■ **Supplied records**:
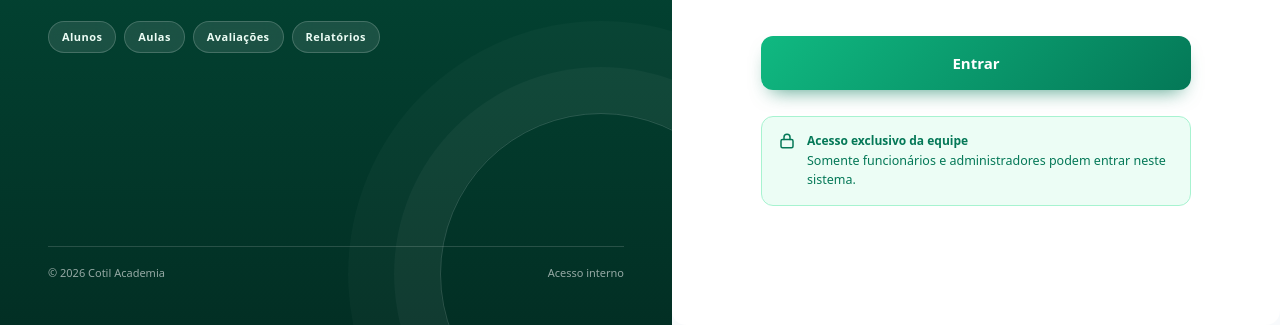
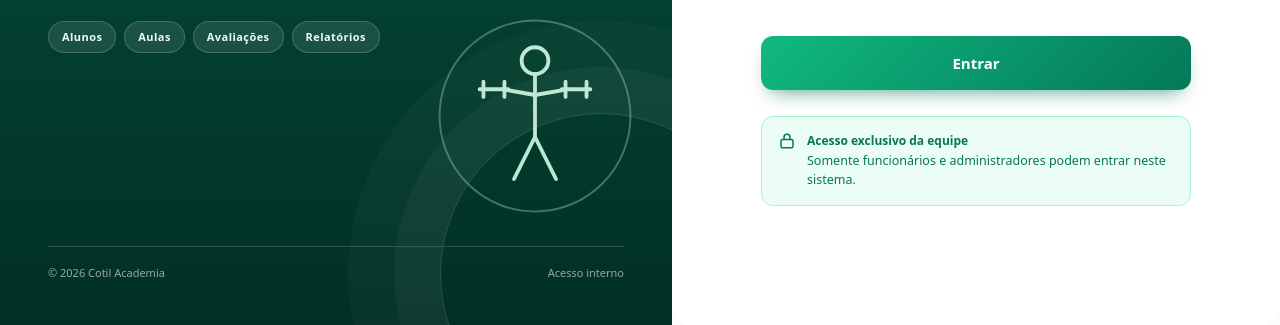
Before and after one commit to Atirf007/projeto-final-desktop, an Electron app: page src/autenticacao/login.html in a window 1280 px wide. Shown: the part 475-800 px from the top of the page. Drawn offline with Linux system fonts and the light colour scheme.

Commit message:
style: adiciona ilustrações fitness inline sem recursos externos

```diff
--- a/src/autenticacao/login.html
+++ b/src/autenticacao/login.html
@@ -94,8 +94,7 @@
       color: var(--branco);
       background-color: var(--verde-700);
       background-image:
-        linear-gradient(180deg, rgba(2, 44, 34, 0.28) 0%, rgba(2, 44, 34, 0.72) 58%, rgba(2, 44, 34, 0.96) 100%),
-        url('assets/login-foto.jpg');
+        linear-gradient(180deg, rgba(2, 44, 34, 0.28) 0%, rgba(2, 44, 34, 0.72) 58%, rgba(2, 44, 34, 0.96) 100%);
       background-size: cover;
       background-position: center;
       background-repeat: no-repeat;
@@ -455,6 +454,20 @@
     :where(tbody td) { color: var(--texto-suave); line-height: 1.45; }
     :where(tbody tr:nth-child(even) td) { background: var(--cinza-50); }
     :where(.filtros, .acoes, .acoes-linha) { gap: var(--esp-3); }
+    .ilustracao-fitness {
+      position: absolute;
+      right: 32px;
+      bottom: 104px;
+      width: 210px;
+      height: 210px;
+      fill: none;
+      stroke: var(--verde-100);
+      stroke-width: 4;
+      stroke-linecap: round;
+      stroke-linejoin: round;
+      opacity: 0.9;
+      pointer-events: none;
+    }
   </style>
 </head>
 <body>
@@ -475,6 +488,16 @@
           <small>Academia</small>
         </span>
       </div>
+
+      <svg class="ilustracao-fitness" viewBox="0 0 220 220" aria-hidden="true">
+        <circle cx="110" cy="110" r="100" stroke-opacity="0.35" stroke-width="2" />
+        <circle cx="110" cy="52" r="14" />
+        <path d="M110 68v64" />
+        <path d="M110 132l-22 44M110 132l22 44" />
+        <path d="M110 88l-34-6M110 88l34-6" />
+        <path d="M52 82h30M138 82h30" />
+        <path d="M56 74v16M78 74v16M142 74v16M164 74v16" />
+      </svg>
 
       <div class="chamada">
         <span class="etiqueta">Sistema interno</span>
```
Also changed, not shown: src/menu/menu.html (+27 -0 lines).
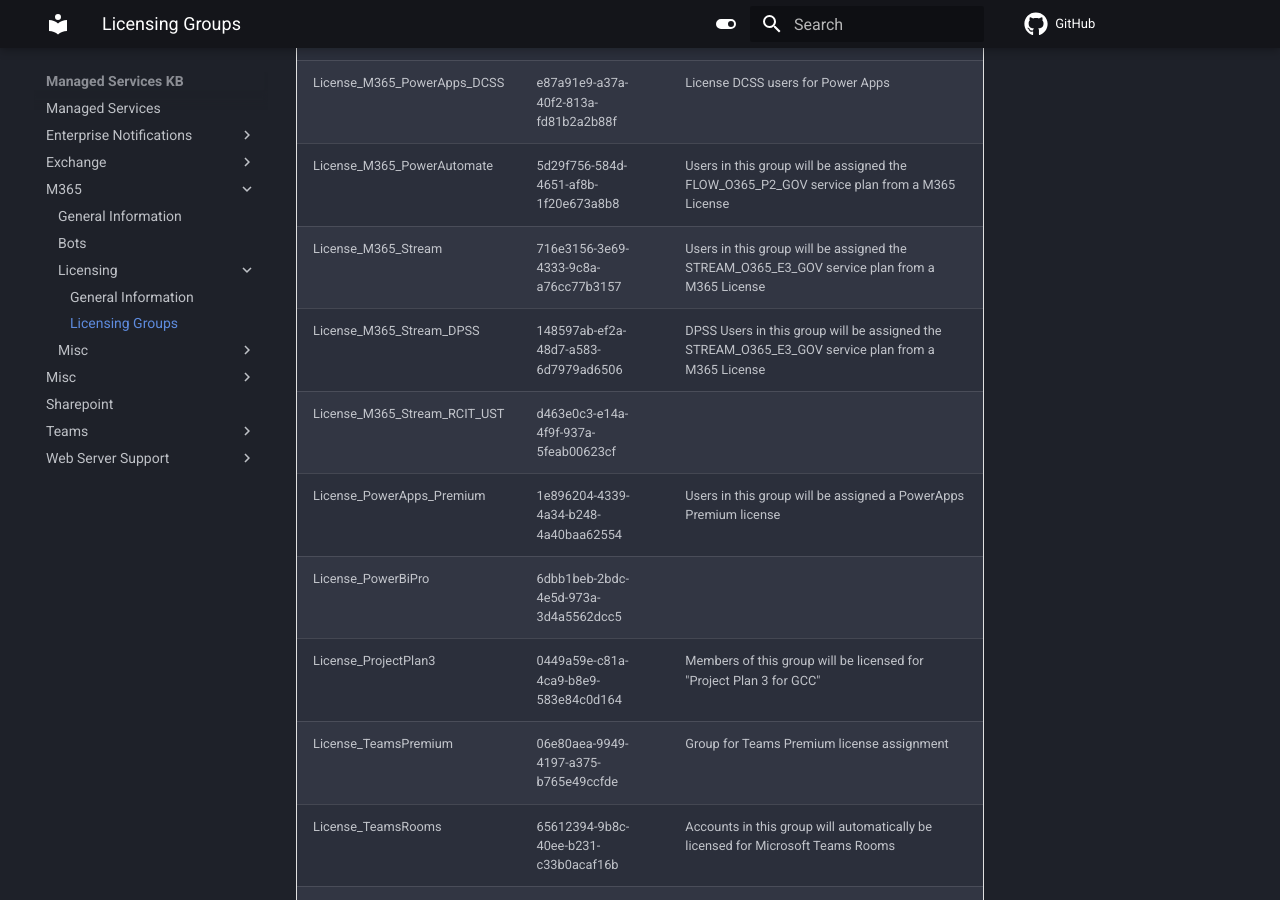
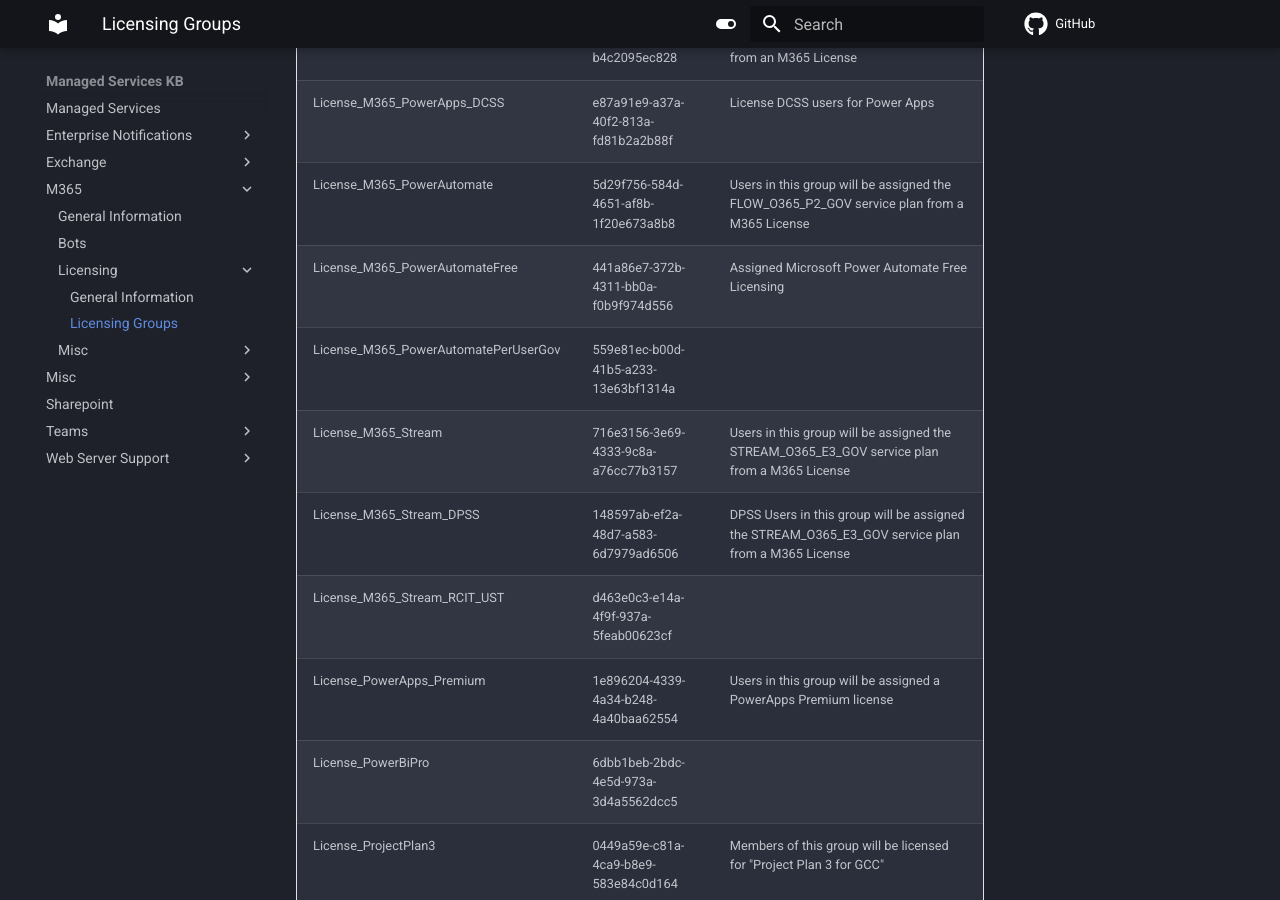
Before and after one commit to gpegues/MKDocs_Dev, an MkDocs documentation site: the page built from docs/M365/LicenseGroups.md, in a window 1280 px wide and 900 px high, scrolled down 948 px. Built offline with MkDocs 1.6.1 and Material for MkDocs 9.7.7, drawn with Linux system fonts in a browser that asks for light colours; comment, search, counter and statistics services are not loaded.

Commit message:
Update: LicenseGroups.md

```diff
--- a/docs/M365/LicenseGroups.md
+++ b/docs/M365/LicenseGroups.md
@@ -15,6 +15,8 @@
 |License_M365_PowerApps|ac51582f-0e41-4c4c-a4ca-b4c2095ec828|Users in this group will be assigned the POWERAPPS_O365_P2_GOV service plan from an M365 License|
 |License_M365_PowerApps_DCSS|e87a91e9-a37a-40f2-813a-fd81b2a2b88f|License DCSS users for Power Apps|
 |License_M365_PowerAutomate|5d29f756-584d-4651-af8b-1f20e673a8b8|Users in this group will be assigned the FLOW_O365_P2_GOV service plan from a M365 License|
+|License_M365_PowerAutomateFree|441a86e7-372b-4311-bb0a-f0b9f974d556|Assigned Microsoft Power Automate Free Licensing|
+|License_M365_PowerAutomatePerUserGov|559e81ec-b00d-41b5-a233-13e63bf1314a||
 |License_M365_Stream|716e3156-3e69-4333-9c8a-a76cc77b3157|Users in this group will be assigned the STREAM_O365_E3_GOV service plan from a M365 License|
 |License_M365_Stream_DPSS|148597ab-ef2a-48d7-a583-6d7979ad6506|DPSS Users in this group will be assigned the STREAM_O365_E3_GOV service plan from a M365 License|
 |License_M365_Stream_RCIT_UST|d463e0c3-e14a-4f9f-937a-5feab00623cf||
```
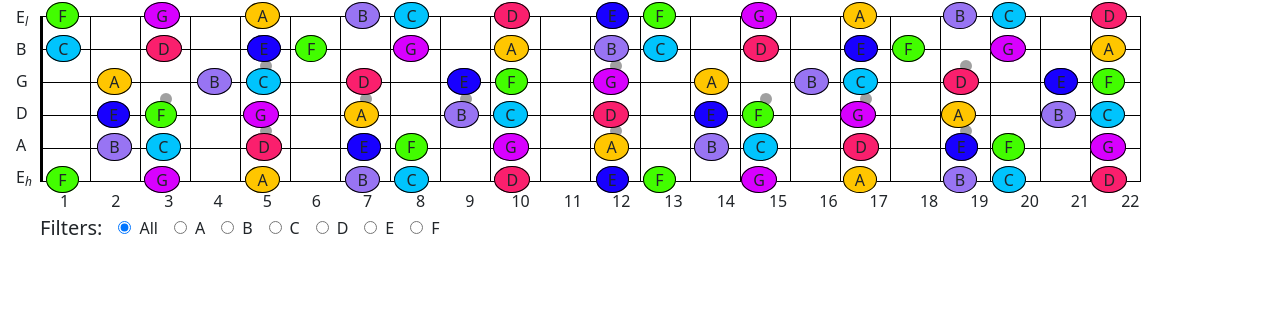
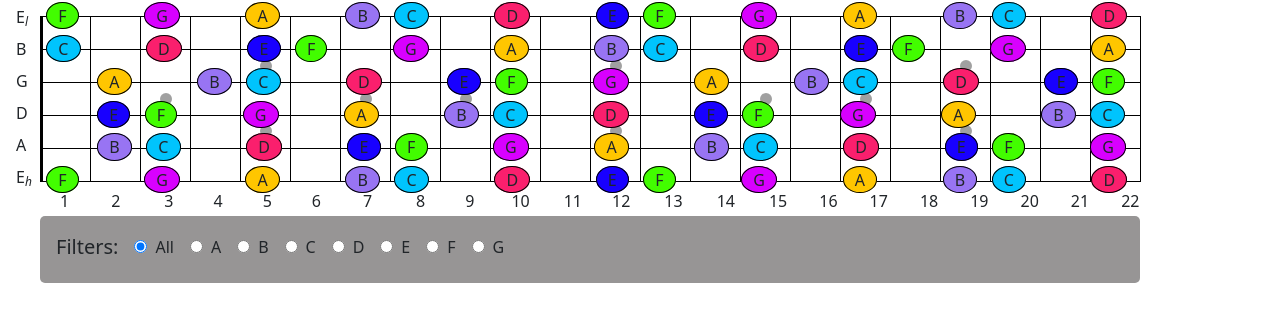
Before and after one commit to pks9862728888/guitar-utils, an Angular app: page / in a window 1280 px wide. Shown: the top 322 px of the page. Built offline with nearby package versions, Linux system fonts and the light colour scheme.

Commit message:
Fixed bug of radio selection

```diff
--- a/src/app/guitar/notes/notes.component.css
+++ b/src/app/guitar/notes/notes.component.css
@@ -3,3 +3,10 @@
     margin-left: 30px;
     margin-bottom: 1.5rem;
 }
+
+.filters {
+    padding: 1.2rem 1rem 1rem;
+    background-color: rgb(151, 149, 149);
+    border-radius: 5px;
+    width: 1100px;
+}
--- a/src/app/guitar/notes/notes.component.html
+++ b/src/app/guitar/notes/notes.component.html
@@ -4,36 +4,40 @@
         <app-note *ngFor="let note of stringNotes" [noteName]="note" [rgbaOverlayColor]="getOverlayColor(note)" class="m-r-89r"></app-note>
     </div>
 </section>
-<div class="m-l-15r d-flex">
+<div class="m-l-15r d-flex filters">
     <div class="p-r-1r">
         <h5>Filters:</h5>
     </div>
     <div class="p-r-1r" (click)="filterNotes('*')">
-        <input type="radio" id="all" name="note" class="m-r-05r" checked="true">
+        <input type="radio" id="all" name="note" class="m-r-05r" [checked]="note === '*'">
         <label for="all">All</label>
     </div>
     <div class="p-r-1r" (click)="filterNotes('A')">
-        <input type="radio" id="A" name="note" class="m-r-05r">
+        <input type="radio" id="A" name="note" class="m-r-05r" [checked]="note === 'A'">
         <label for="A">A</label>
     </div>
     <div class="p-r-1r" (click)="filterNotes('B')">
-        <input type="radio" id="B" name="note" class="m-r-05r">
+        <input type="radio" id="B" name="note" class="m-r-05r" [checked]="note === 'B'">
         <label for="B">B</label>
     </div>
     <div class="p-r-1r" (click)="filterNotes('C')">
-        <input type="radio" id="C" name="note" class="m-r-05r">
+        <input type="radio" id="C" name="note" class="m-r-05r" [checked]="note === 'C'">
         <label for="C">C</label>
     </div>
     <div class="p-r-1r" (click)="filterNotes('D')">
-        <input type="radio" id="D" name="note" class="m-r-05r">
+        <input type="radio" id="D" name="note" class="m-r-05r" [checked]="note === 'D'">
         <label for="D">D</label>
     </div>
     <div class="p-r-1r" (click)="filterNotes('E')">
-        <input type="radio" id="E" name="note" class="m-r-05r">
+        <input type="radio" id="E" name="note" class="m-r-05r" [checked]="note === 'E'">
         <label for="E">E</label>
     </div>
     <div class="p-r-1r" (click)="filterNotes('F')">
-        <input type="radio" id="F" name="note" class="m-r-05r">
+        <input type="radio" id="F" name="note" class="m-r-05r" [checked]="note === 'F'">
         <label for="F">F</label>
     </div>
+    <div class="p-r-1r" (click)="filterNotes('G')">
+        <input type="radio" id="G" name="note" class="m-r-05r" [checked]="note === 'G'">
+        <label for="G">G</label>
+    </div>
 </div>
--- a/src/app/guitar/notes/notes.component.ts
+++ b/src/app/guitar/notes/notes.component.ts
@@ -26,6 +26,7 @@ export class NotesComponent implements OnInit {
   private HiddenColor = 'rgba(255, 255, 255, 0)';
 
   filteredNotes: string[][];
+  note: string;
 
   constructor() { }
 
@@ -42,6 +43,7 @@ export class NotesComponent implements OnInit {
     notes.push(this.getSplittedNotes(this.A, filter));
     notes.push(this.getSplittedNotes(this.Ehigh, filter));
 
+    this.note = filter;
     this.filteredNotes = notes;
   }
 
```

■ **Problem**: The lines you need are those containing "fitness"; find them in the records and copy them.

■ **Output of the exercise**:
style: adiciona ilustrações fitness inline sem recursos externos
+    .ilustracao-fitness {
+      <svg class="ilustracao-fitness" viewBox="0 0 220 220" aria-hidden="true">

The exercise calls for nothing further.